Ohio State senior 184-pound captain Myles Martin won a national championship with the Buckeyes as a freshman in 2015-16 in a lower weight class, and is also a three-time All American and Big Ten finalist. But he will still try and add to his legacy in his final year as a Buckeye.
After suffering a loss in 2017 in the NCAA Division I Wrestling Championships to Kent State’s Bo Nickal —a match in which Martin led 4-0 at one point— Martin said he’s more motivated to get back to the top of the mountain.
“I spent a month trying to get that taste out of my mouth,” Martin said. “It’s always in the back of my head. It’s one of those things that will motivate me to keep going. Wrestling full seven or full six, freestyle or scholastic. It’s always on my mind. It’s on my mind right now. It’s on my mind when I train.

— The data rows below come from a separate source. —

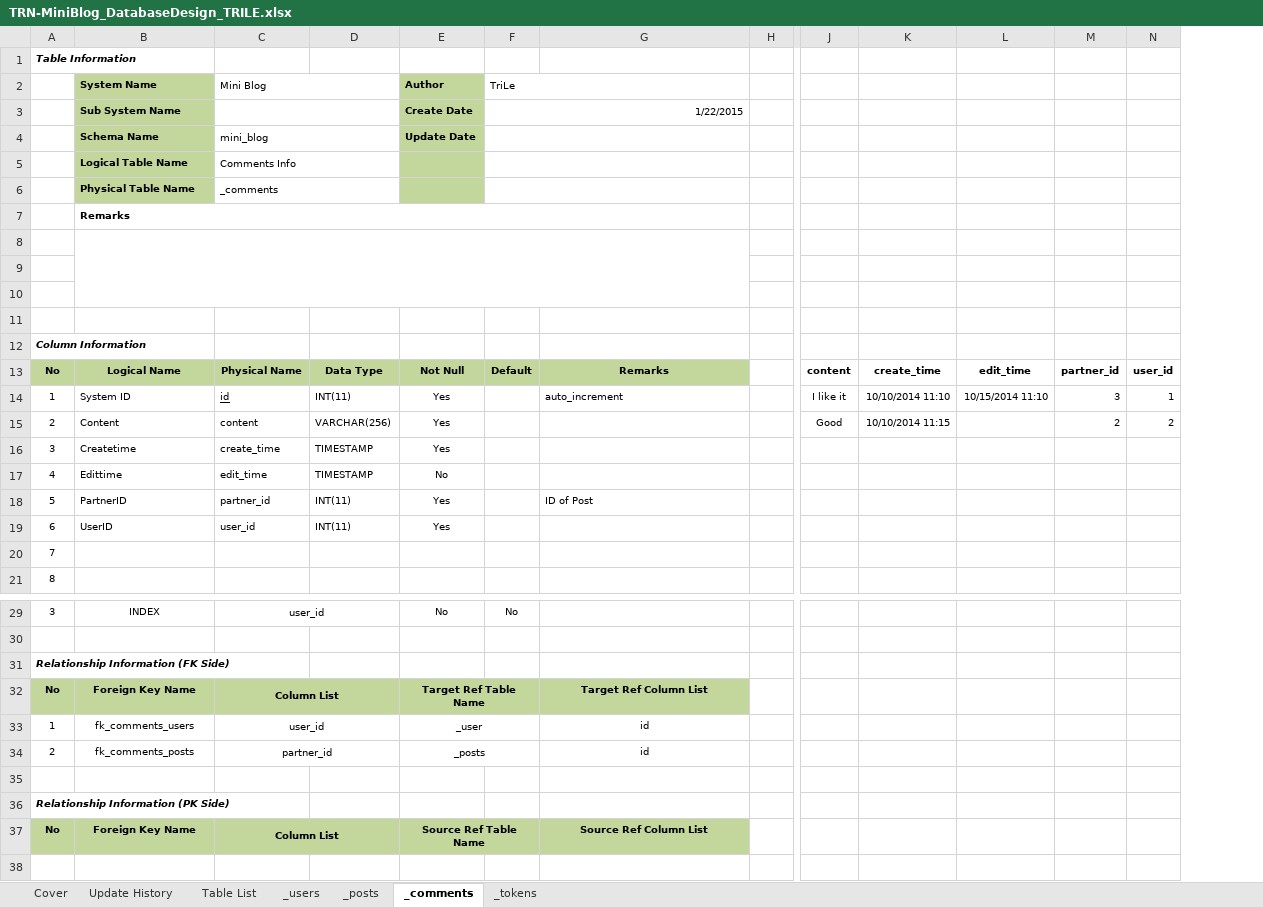
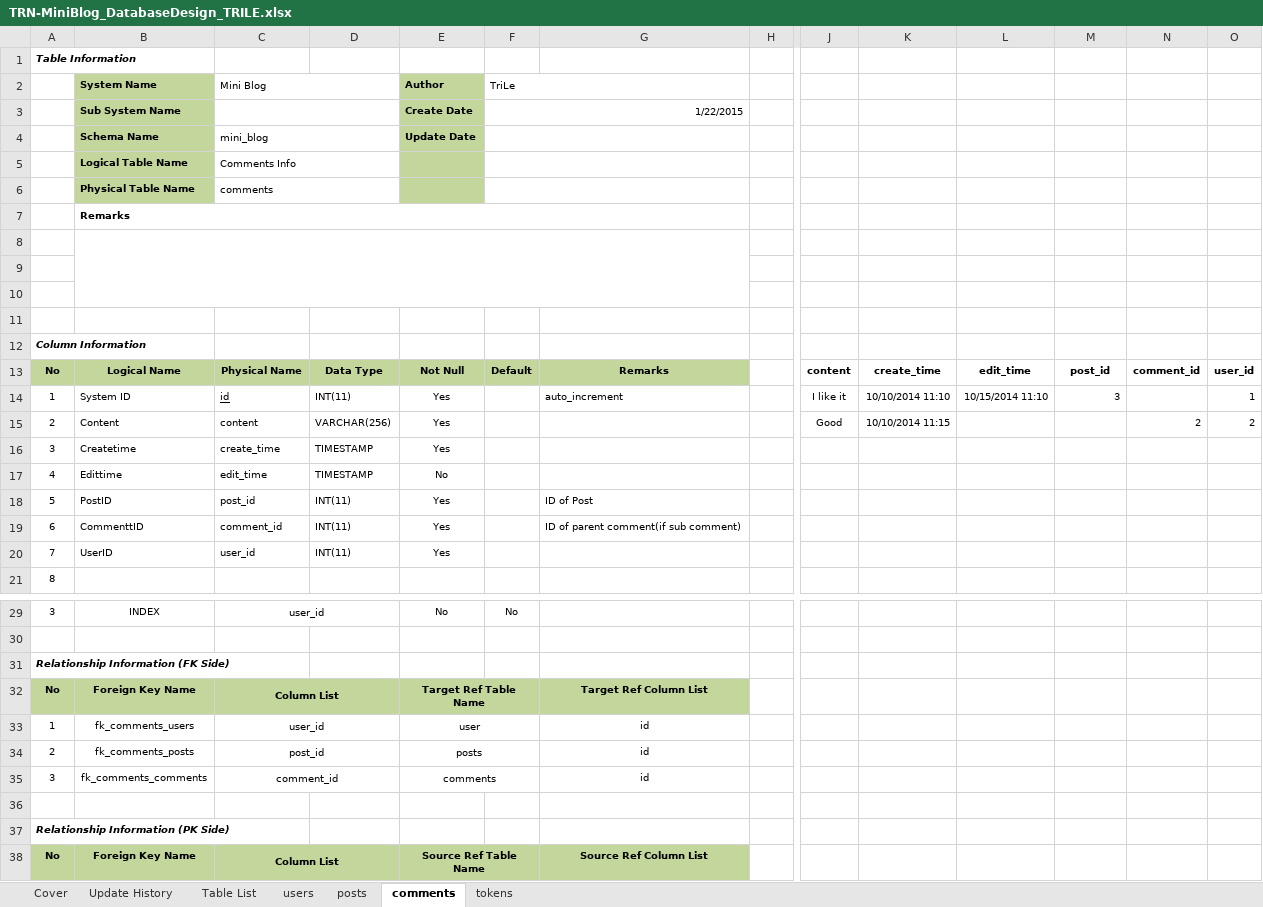
Before and after one commit to Mulodo-Java-Training/miniblog-le.tri, an Excel workbook: doc/backend/db/TRN-MiniBlog_DatabaseDesign_TRILE.xlsx, sheet comments, drawn as a sheet; only a part is shown, gaps mark what is left out; values as stored, in another font and other column widths than the file's, no borders; removed rows and columns are numbered as before the commit, all else as after; rows hold the shown columns only; the diff names each change by its address in the sheet, - before the commit and + after, or states it on an @@ line.

```diff
--- a/doc/backend/db/TRN-MiniBlog_DatabaseDesign_TRILE.xlsx (sheet comments)
+++ b/doc/backend/db/TRN-MiniBlog_DatabaseDesign_TRILE.xlsx (sheet comments)
-sheet tab: _users
+sheet tab: users
-sheet tab: _posts
+sheet tab: posts
-sheet tab: _comments
+sheet tab: comments
-sheet tab: _tokens
+sheet tab: tokens
+column N, rows 13-15: comment_id |  | 2
-C6 (Mini Blog): _comments
+C6 (Mini Blog): comments
-M13: partner_id
+M13: post_id
-M15: 2
+M15: (empty)
-B18 (System Name): PartnerID
+B18 (System Name): PostID
-C18 (Mini Blog): partner_id
+C18 (Mini Blog): post_id
+row 19: 6 | CommenttID | comment_id | INT(11) | Yes |  | ID of parent comment(if sub comment)
-A20: 6
+A20: 7
-row 20: 7
-E33 (Author): _user
+E33 (Author): user
-C34 (Mini Blog): partner_id
+C34 (Mini Blog): post_id
-E34 (Author): _posts
+E34 (Author): posts
+row 35: 3 | fk_comments_comments | comment_id |  | comments |  | id
```
Also changed, not shown: sheet posts, sheet users, sheet tokens, 3 other files.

It was a good and a bad thing.”
Martin was listed as one of the captains by coach Tom Ryan, who notices some of the younger members of the team looking at Martin more closely and trying to follow his lead.
Martin said this is something he can see in his interactions with the younger members of the team.
“I definitely know that they’re watching me and that they’re watching down to the small details that I don’t even look at because I do it naturally,” Martin said. “I’m always helping out, especially after practice and with working on the small stuff.”
Martin was the 15th true freshman in NCAA history — and the first ever at Ohio State — to win a national championship, an honor that has earned him plaques and his own picture inside the Steelwood Training Facility, where the Buckeyes host their practices.
He said those accolades mean a lot to him, but he doesn’t think of them much.
“It doesn’t change my personality,” Martin said. “It doesn’t change anything that I do, or my moral or any social values that I have. It’s not going to affect anything about me, just because I have a strong belief system. Tom [Ryan] always encourages us to have strong moral core values.”
And Ryan views that in Martin, a leadership that others can emulate on the team, even from the moment he began his career at Ohio State.
“He came out of redshirt as a freshman midway through the year,” Ryan said. “That takes a strong belief in himself and our program. He was born a leader. He feels like this is his team and he’s been a great example.”
Despite all of the accolades Martin has stacked up in his time with Ohio State, he said he has something other than a national championship that he’s most proud of.
“One thing I’m really proud of that I don’t think about as much as I should, is just being a leader here for the team,” Martin said. “Just being one of the main guys that they rely on and just being able to hold up my end of the bargain. It’s just me doing what I love and helping out some of these guys get better.”
After 33-6, 32-9 and 31-3 records in his first three seasons with the Buckeyes, Martin will attempt to top himself yet again with a bigger target on his back, as the number one wrestler in his weight class with even higher expectations.
But the expectations surpass the wrestling mat. In his final season at Ohio State, those expectations revolve around his leadership.